What to work on: If a line of the material holds the string "Date", please copy it.

Content starts

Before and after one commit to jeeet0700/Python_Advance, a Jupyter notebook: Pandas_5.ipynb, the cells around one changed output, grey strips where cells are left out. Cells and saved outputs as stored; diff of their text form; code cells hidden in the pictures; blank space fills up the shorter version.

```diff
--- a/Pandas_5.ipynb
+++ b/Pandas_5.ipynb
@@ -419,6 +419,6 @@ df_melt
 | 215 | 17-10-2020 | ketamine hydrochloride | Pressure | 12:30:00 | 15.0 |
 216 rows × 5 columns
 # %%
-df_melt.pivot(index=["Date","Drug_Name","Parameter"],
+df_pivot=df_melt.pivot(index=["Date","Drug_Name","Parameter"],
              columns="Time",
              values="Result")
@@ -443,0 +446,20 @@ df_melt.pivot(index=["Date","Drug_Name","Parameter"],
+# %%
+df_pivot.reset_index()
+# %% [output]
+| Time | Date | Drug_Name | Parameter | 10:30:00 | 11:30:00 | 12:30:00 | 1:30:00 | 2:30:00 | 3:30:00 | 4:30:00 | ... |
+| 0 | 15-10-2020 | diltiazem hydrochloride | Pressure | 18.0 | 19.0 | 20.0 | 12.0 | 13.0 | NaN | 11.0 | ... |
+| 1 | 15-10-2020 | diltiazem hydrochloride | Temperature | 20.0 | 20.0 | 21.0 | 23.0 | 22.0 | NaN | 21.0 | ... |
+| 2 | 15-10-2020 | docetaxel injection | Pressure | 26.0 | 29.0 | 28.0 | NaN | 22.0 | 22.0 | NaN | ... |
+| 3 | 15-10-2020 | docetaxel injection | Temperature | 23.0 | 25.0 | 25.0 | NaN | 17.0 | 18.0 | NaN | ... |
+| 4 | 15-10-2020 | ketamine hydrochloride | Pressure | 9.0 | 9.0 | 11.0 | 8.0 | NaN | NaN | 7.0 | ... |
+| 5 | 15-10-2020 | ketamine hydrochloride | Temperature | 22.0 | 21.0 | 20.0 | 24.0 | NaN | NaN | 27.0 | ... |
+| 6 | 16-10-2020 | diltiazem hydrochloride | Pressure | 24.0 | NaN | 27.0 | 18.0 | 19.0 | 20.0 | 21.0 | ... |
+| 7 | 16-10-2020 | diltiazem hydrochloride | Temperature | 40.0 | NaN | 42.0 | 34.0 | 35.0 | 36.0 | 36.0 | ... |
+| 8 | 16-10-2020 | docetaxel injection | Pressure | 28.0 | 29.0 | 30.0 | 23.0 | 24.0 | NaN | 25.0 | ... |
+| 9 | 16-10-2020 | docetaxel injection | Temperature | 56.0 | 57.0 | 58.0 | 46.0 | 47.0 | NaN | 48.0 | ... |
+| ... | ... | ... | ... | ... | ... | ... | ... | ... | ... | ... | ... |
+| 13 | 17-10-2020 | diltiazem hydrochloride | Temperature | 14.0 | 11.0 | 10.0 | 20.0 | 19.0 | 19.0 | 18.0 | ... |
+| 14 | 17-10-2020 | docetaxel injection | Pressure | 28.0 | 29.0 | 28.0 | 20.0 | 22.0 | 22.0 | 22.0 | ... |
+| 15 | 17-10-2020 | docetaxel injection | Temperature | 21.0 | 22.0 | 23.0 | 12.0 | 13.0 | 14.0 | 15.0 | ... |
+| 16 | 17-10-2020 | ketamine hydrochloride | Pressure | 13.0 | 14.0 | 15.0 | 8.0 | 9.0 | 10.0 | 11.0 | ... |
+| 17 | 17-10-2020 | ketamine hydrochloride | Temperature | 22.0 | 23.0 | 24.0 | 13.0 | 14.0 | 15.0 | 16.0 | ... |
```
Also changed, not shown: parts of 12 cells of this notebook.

Content ends

Result of the exercise:
-df_melt.pivot(index=["Date","Drug_Name","Parameter"],
+df_pivot=df_melt.pivot(index=["Date","Drug_Name","Parameter"],
@@ -443,0 +446,20 @@ df_melt.pivot(index=["Date","Drug_Name","Parameter"],
+| Time | Date | Drug_Name | Parameter | 10:30:00 | 11:30:00 | 12:30:00 | 1:30:00 | 2:30:00 | 3:30:00 | 4:30:00 | ... |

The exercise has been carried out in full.